* Web page edit records:
--- START ---
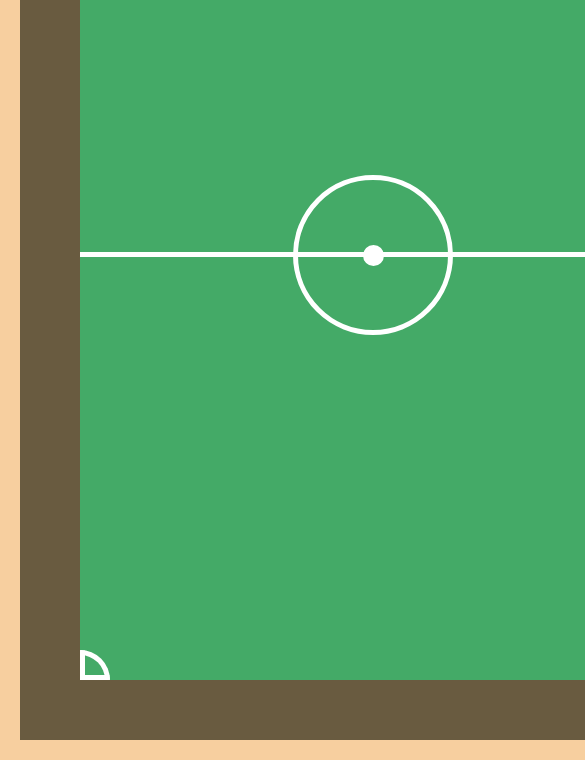
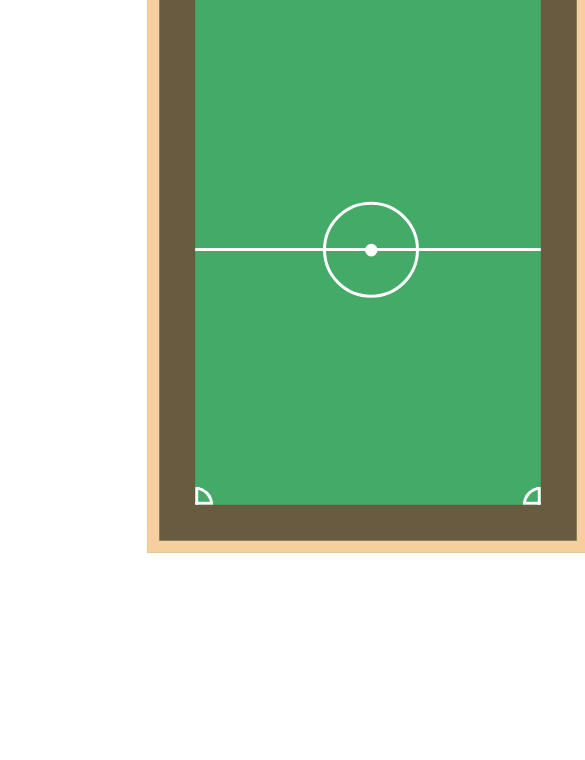
Before and after one commit to jigsaw2510/ARC-Table-Games, a plain HTML site: page index.html in a window 390 px wide. Shown: the part 276-1036 px from the top of the page, 585 px wide, since content can reach past the window. Drawn offline with Linux system fonts and the light colour scheme.

Commit message:
changed media queries

```diff
--- a/style.css
+++ b/style.css
@@ -90,7 +90,11 @@
     left: 558px;
     top: 603px;
 }
-
+@media only screen and (max-width: 600px) {
+  #page-container {
+  	transform: scale(0.6);
+  }
+}
 #navbar {
 	position: absolute;
 	top: 10px;
```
--- END ---
* TO DO: The records above should be repeated exactly, with no pictures in the copy.

* WRITTEN REPLY:
Before and after one commit to jigsaw2510/ARC-Table-Games, a plain HTML site: page index.html in a window 390 px wide. Shown: the part 276-1036 px from the top of the page, 585 px wide, since content can reach past the window. Drawn offline with Linux system fonts and the light colour scheme.

Commit message:
changed media queries

```diff
--- a/style.css
+++ b/style.css
@@ -90,7 +90,11 @@
     left: 558px;
     top: 603px;
 }
-
+@media only screen and (max-width: 600px) {
+  #page-container {
+  	transform: scale(0.6);
+  }
+}
 #navbar {
 	position: absolute;
 	top: 10px;
```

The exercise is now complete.